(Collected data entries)
========

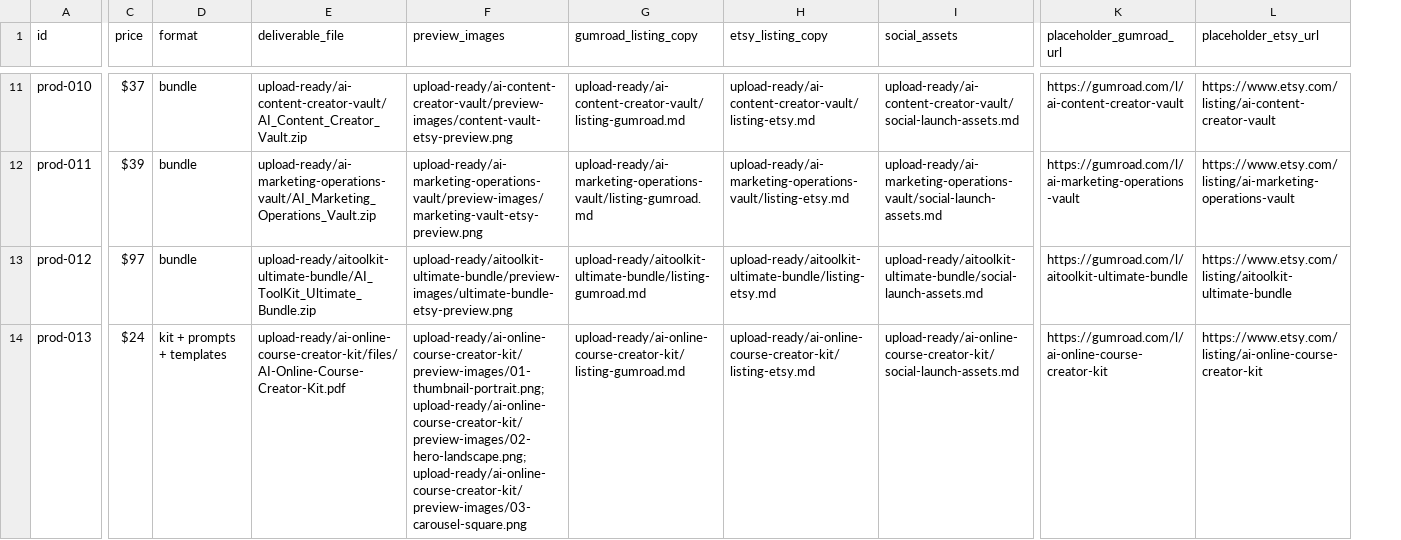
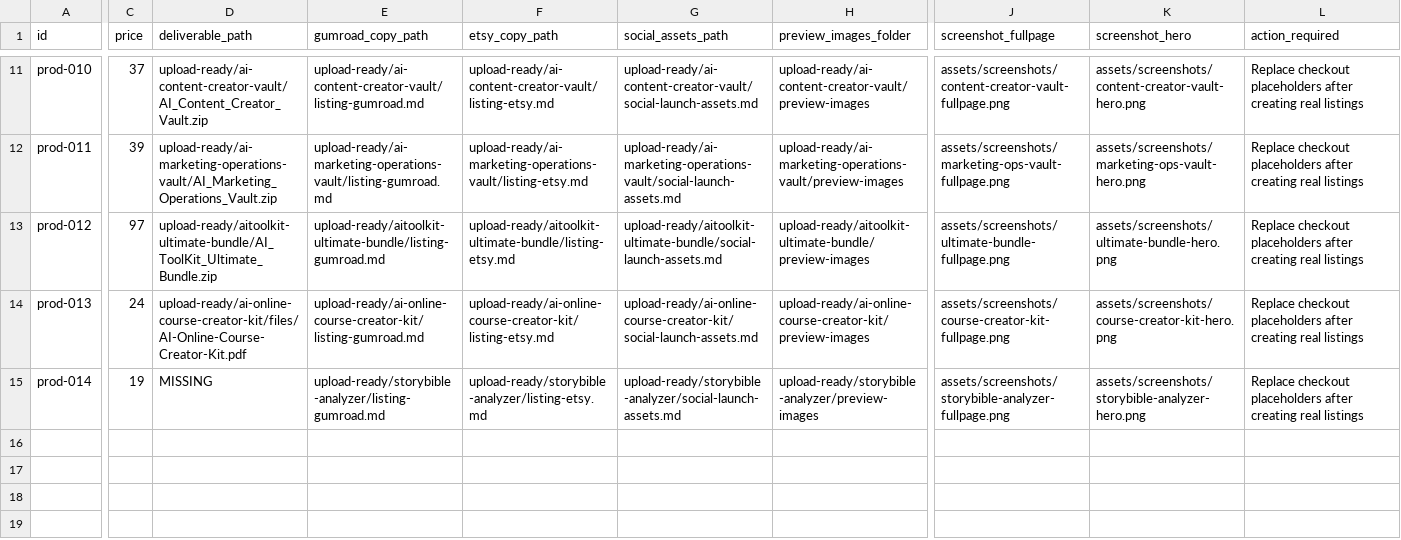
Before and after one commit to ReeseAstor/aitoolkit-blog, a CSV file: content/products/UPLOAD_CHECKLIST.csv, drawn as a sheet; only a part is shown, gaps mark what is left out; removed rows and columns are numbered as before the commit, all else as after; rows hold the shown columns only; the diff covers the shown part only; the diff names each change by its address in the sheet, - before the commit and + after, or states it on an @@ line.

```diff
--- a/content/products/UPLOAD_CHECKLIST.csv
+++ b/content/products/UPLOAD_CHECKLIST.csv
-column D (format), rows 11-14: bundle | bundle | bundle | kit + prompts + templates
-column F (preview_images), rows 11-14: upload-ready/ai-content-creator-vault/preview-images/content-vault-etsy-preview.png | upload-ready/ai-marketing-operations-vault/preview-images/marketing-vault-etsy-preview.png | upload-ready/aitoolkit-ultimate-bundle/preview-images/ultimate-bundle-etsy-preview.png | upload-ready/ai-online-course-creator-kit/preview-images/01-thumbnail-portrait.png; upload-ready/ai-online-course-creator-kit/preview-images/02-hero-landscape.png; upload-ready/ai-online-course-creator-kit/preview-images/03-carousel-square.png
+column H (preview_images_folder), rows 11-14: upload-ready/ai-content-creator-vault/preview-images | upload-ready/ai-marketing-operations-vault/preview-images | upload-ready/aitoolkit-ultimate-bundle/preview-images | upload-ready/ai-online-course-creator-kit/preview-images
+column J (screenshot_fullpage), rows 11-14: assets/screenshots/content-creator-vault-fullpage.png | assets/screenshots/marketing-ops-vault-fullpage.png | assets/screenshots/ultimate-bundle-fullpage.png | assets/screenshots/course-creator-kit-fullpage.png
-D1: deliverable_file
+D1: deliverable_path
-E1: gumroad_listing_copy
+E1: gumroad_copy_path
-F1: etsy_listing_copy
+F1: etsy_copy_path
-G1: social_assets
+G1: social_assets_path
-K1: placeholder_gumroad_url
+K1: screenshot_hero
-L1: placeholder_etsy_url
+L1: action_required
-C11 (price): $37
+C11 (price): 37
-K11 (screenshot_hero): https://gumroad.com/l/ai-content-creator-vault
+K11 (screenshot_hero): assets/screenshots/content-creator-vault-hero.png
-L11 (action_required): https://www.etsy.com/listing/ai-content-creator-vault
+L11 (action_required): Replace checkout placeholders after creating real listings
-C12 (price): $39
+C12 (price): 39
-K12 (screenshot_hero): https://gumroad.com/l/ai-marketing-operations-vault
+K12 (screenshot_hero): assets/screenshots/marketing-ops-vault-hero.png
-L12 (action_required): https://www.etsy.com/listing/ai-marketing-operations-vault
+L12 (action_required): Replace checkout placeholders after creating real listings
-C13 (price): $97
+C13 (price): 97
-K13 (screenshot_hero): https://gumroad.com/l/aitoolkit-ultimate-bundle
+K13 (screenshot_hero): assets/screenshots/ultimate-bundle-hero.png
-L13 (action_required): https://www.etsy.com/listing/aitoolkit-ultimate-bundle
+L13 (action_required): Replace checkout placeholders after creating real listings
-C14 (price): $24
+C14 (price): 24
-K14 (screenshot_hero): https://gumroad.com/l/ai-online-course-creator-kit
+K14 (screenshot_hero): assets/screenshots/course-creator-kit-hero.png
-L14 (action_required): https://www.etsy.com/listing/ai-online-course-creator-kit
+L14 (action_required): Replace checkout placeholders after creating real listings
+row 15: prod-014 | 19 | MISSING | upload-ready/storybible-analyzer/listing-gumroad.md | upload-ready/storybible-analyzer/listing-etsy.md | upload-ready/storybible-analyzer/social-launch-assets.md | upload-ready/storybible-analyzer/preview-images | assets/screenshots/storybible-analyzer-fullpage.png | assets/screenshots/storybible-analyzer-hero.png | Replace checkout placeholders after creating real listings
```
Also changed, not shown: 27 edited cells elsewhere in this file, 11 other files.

========

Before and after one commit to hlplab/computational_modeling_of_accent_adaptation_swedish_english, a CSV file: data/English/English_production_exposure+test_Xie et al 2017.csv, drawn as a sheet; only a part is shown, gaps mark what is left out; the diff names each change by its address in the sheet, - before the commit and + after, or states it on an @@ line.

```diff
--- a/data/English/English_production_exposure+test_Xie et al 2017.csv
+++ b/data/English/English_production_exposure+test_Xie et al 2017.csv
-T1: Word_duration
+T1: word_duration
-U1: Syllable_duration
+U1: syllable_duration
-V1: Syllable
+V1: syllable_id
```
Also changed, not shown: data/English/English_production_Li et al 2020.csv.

========

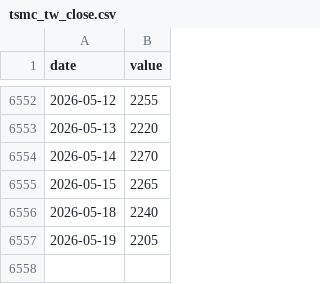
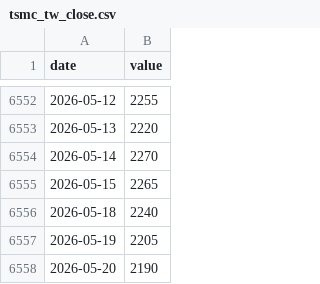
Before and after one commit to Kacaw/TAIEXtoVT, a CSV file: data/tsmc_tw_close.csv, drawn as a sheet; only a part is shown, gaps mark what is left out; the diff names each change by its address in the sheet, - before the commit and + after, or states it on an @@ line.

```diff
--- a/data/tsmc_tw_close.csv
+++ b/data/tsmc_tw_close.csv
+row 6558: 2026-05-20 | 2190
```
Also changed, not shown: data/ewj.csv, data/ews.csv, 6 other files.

========

Tally the lines in the records that contain the word "fullpage"; the answer is that number and nothing more.

2